    Shadings improve the stability of some notes on woodwind instruments, both in terms of tone color and pitch center. On clarinet, the throat tones vary widely in quality on every instrument. Teaching students to add the right-hand portion of the fingering for F3/C5 is a good starting point for shading and also helps them get over the break more quickly when approaching it from the throat tones.

Applications in the Literature
    A director should become adept at identifying passages in the literature that may create intonation difficulties. In the opening of Incantation and Dance by John Barnes Chance, the entire flute section plays an unaccompanied melody in a low register, which is typically very flat. Every player has to adequately support the sound with a full, fast air stream to ensure that the opening is up to pitch. Otherwise, the clarinet entrance that follows will sound sharp in relation to the flutes, even if the clarinets enter at the correct pitch.

    In Colonial Song by Percy Grainger, the trumpet soloist should lower the A naturals in the melody. This pitch is typically sharp on trumpet but is functioning as the third of the chord in this passage. The player can either use the first valve trigger to lower the standard 1-2 fingering or use the alternate fingering of third valve only. In addition, D5 is typically flat, so the soloist must adequately support the sound to bring it up to pitch.

    A similar dilemma exists for the alto saxophone soloist in the first movement of the Holst First Suite in Eb. Both D and A are typically sharp on alto saxophone, but in this melody they are the tonic and fifth. The D will need to be lowered rather considerably and the A slightly. Both can be accomplished by lowering the jaw slightly. Additionally, the player should strive to hear the melody in his head before he plays it, adequately support his tone, and listen to the flute and oboe soloists to reach a consensus on pitch.

    The challenges of adjusting intonation become more complex in harmonies. Each phrase in the opening section of Chester by William Schuman ends with a sustained cadential chord. The horns are playing D5, which is typically sharp, but is used as a major 3rd here. The third trumpets end their phrase on E4, which is also typically sharp, but is also the third of a major chord. The horns can lip down accordingly or use an alternate fingering, whereas the easiest solution for the trumpets is to use their first valve trigger. Have all players identify their chord tones as follows:

    A similar example occurs just after the opening in Symphonic Dance No. 3 by Clifton Williams. This part calls for a three-part divisi in piccolos, flutes, and clarinets. The players on all second parts have the major third, which must be lowered to eliminate beats. The third clarinets are sustaining a throat tone A on the root of the chord, so it should be shaded accordingly. Lastly, there is a major seventh marked pianissimo that appears in muted trumpet only. This part usually gets lost in the texture due to the soft dynamic and the unusual dissonance that it creates with the major triad. The first trumpet should be encouraged to play stronger to be heard.

    Grainger’s chorale setting of Irish Tune from County Derry tests an ensemble’s ability to play with beauty of phrasing and expression.
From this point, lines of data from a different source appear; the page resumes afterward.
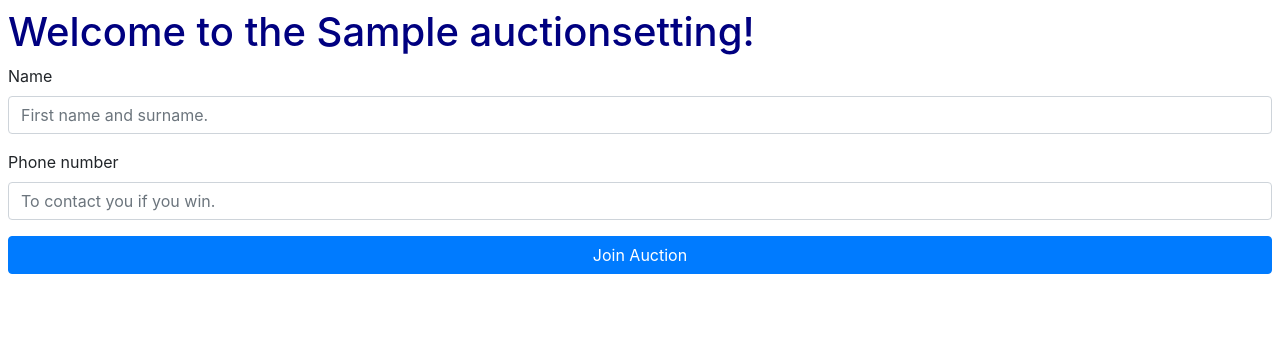
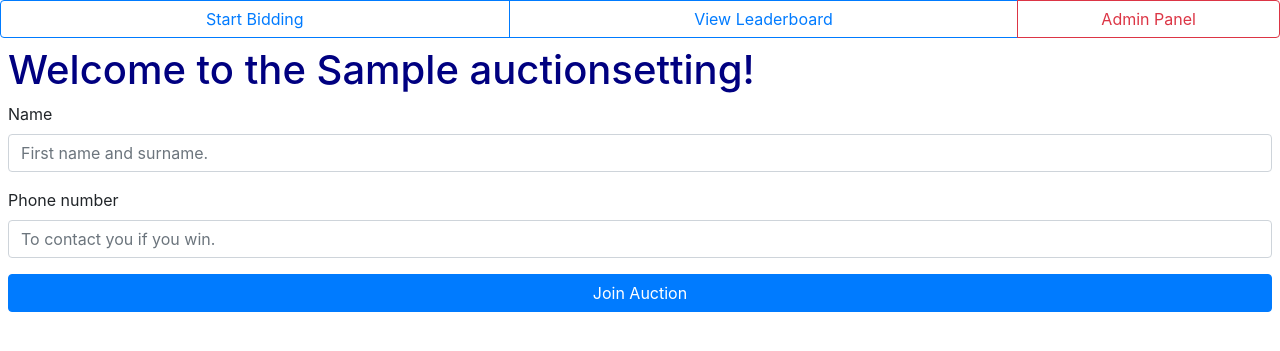
Before and after one commit to turnip99/bidding-software, a Django app: page / in a window 1280 px wide. Shown: the top 351 px of the page. Run offline with Django 3.2, Linux system fonts and the light colour scheme; tables that the repository leaves empty hold one stand-in row (values such as "Sample post"); parts of the project's set-up code (start-up, migrations or seed data) failed here and were passed over; some libraries are stand-ins or nearby versions.

Commit message:
Added nav buttons

```diff
--- /dev/null
+++ b/bidding/templates/admin_panel.html
@@ -0,0 +1,5 @@
+{% extends "nav_buttons_base.html" %}
+
+{% block below_nav_buttons %}
+
+{% endblock %}
--- a/bidding/templates/base.html
+++ b/bidding/templates/base.html
@@ -10,5 +10,4 @@
   }
 </style>
 
-{% block main %}
-{% endblock %}
+{% block main %}{% endblock %}
--- a/bidding/templates/bidding.html
+++ b/bidding/templates/bidding.html
@@ -1,6 +1,6 @@
-{% extends "base.html" %}
+{% extends "nav_buttons_base.html" %}
 
-{% block main %}
+{% block below_nav_buttons %}
   <style>
       .upcoming {
           color: #4f89a1;
--- /dev/null
+++ b/bidding/templates/leaderboard.html
@@ -0,0 +1,5 @@
+{% extends "nav_buttons_base.html" %}
+
+{% block below_nav_buttons %}
+
+{% endblock %}
--- a/bidding/templates/message_generator.html
+++ b/bidding/templates/message_generator.html
@@ -1,6 +1,6 @@
-{% extends "base.html" %}
+{% extends "nav_buttons_base.html" %}
 
-{% block main %}
+{% block below_nav_buttons %}
   <div class="m-2">
     Name:<input type="text" class="form-control" id="txtName" onchange="generate_message()"/><br/>
     Promises:<input type="text" class="form-control" id="txtPromises" onchange="generate_message()"/><br/>
--- a/bidding/templates/name_input.html
+++ b/bidding/templates/name_input.html
@@ -1,7 +1,6 @@
-{% extends "base.html" %}
+{% extends "nav_buttons_base.html" %}
 
-{% block main %}
-
+{% block below_nav_buttons %}
   <div class="m-2">
     <h1 class="blue">Welcome to the {{ auction_setting.auction_name }}!</h1>
     <form action="" method="post">
@@ -10,5 +9,4 @@
       <input class="btn btn-primary w-100" type="submit" value="Join Auction">
     </form>
   </div>
-
 {% endblock %}
--- /dev/null
+++ b/bidding/templates/nav_buttons_base.html
@@ -0,0 +1,10 @@
+{% extends "base.html" %}
+
+{% block main %}
+    <div class="btn-group d-flex" role="group"">
+        <a href="{% url 'bidding' %}" class="btn btn-outline-primary w-100">Start Bidding</a>
+        <a href="{% url 'leaderboard' %}" class="btn btn-outline-primary w-100">View Leaderboard</a>
+        <a href="{% url 'admin_panel' %}" class="btn btn-outline-danger w-50">Admin Panel</a>
+    </div>
+    {% block below_nav_buttons %}{% endblock %}
+{% endblock %}
--- a/bidding/urls.py
+++ b/bidding/urls.py
@@ -11,5 +11,7 @@ urlpatterns = [
     path('bidding/', views.BiddingView.as_view(), name='bidding'),
     path('bidding/update_bids/', views.update_bids, name='update_bids'),
     path('bidding/add_bid/<int:item_id>/<str:price>/<str:name>/<str:phone_number>/', views.add_bid, name='add_bid'),
-    path('message_generator/', views.MessageGeneratorView.as_view(), name='message_generator'),
+    path('leaderboard/', views.LeaderboardView.as_view(), name='leaderboard'),
+    path('admin_panel/', views.AdminPanelView.as_view(), name='admin_panel'),
+    path('admin_panel/message_generator/', views.MessageGeneratorView.as_view(), name='message_generator'),
 ]
--- a/bidding/views.py
+++ b/bidding/views.py
@@ -116,5 +116,13 @@ def add_bid(request, item_id, price, name, phone_number):
   return JsonResponse({'error': error})
 
 
+class LeaderboardView(AuctionSettingMixin, generic.TemplateView):
+  template_name = "leaderboard.html"
+
+
+class AdminPanelView(AuctionSettingMixin, generic.TemplateView):
+  template_name = "admin_panel.html"
+
+
 class MessageGeneratorView(AuctionSettingMixin, generic.TemplateView):
   template_name = 'message_generator.html'
```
It inherently requires great attention to pitch center throughout. For example, the low brass will have to tune carefully in the opening measures. The opening three pitches in trombone and euphonium sound a major third, perfect fourth, and perfect fifth against the pedal C, which the tubist on the lower octave should finger with the fourth valve if the instrument has one. In the second and fourth measures, the trombone and euphonium sustain major thirds against the tuba, so these notes should be lowered accordingly to eliminate beats.

    Learning the pitch tendencies of intervals, how to eliminate beats, the characteristic tendencies of instruments, and when to use alternate fingerings and shadings takes considerable patience and diligence, but over time, it will greatly accelerate perfecting intonation in rehearsals. All efforts toward teaching intonation must serve the higher purpose of making beautiful music.